Mental health concerns are on the rise as COVID-19 increased social isolation and instances of depression. It’s been a difficult year for so many of us. One of the silver linings is that it has helped lessen the stigma of mental health. We’re now more comfortable discussing the struggles and ramifications of a year away from loved ones. (And there was growing evidence of a mental health crisis even before the pandemic.) Grand View Research suggests the global brain health supplement market will reach $13.38 billion by 2028. But is it something you should consider taking?
Brain health supplements can include: B vitamins, omega-3 fatty acids, Huperzine-A, Acetyl-L-carnitine, beet powder, ginseng or Ginkgo Biloba. But will these supplements help your memory of overall brain function.

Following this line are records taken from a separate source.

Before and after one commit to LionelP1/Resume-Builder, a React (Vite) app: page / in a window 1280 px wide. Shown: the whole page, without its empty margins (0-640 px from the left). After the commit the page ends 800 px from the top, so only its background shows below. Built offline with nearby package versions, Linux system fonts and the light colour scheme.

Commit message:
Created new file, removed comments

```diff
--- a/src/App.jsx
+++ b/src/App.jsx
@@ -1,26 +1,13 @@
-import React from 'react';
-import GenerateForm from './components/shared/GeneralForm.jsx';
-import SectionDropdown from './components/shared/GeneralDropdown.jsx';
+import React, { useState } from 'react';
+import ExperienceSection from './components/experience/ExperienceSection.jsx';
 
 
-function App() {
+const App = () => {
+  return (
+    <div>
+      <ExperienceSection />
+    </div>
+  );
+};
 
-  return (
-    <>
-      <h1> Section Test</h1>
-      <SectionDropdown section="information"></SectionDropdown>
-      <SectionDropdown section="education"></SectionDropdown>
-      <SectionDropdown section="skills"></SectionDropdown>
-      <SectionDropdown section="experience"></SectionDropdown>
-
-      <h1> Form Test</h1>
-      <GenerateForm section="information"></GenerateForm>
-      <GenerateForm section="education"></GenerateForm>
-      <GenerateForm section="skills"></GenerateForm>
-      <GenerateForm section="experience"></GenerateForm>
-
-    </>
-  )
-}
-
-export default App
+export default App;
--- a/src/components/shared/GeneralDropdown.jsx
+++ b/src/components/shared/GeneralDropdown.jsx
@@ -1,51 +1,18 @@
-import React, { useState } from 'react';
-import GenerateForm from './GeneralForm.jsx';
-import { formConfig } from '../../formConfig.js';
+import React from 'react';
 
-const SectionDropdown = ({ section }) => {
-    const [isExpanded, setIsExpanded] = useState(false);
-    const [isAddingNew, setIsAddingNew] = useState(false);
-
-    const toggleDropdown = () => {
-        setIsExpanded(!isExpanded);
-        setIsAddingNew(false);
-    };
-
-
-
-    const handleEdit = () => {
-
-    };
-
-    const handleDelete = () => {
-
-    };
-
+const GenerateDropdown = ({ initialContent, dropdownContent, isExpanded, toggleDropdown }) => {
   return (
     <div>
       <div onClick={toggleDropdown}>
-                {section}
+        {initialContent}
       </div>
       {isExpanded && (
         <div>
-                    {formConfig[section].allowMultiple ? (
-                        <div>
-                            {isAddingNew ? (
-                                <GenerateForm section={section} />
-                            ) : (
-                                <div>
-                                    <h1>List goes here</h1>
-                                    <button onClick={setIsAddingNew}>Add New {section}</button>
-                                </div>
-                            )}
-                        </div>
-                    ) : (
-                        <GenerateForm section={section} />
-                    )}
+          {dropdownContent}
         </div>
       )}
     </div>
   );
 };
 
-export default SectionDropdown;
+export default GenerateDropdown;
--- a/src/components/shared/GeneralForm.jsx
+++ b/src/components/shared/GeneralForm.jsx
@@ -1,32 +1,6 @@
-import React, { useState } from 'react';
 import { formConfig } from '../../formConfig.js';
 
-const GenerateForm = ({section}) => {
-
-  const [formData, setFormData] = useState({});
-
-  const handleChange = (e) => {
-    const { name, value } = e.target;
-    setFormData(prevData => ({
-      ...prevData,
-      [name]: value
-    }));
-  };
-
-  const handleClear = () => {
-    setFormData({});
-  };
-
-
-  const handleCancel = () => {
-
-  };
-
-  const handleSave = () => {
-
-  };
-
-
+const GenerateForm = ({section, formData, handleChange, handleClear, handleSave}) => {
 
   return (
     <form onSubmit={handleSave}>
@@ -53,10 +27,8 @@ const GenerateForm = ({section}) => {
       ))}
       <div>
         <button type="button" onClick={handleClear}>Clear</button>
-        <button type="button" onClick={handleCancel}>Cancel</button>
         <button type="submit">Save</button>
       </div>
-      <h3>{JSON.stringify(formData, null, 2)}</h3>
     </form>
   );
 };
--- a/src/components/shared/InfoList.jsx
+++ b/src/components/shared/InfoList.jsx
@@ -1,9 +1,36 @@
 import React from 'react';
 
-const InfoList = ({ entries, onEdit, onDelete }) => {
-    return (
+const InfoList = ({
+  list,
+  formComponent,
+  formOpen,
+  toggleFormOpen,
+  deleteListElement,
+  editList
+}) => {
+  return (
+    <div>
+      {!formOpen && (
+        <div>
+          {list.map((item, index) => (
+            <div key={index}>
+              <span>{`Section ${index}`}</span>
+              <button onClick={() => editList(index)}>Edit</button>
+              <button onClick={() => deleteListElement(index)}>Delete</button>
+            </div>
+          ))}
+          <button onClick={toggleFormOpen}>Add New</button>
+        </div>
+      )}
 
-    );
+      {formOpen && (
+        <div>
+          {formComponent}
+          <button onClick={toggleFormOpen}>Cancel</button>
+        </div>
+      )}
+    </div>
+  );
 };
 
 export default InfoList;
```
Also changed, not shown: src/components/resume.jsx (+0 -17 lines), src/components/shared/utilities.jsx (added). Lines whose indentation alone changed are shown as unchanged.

In short, no. Mainly because the current research does not suggest these brain supplements offer any benefit. Will they hurt you? Most likely not. As long as you take them in the recommended doses. But will they help your mind stay sharp? We’re not sure yet. Jut because they are one of the 5 supplements everyone will be taking next year doesn’t mean they will work!
5. Eye Supplements
Eye health is a growing concern as many people are now in constant Zoom conferences, working remotely and always looking at a computer or phone screen. Because of this, eye health supplements are a growing trend. Another growing niche market looking for eye supplements are e-gamers according to Makers Nutrition.
University of Michigan Health suggests more research is needed to determine if eye supplements actually help protect eyes. A specialized blend of vitamin and mineral supplements lowered the risk of worsening of age-related macular degeneration in the Age Related Eye Disease Study (AREDS). However, this benefit was only with people who already had age-related macular degeneration. And researchers claim this supplement will not prevent age related macular degeneration or other eye concerns.
Eye supplements can contain the following nutrients:
- Vitamin A
- Vitamin E
- Vitamin C
- Ginkgo Biloba extract
- Omega 3 fatty acids
5 Supplements Everyone Will Be Taking Next Year Recap
COVID-19 has increased and changed the supplements many of us are looking for. As many continue to stay home and work remotely, supplements are easily available to order from the comfort of home. Immune supplements will continue to be a hot trend. But beware of any claims of a supplement preventing or treating COVID-19 or other illnesses. Brain and eye health are a growing concern for many. And these supplements will also be popular next year along with adaptogens to help combat feelings of stress.
Collagen continues to be a popular supplement. More and more collagen-infused foods and drinks added to your grocery aisle.
Consult your healthcare team before taking any supplements. Keep in mind most supplements need more research in terms of impact on health. Supplement purity and quality of ingredients varies greatly from product to product. Do your own research on supplement companies and look for third party verification.
Lastly, remember taking a supplement is not a substitute for a healthy lifestyle that includes eating a healthy diet, exercise and getting adequate sleep.
Holly Klamer MS, RDN is a Registered Dietitian and freelance nutrition and writer. She attended Colorado State University where she received her MS and RD certifications. She specializes in sports nutrition, culinary nutrition, disease management/prevention, and disordered eating. She enjoys traveling, trying new foods, running, and spending time outside.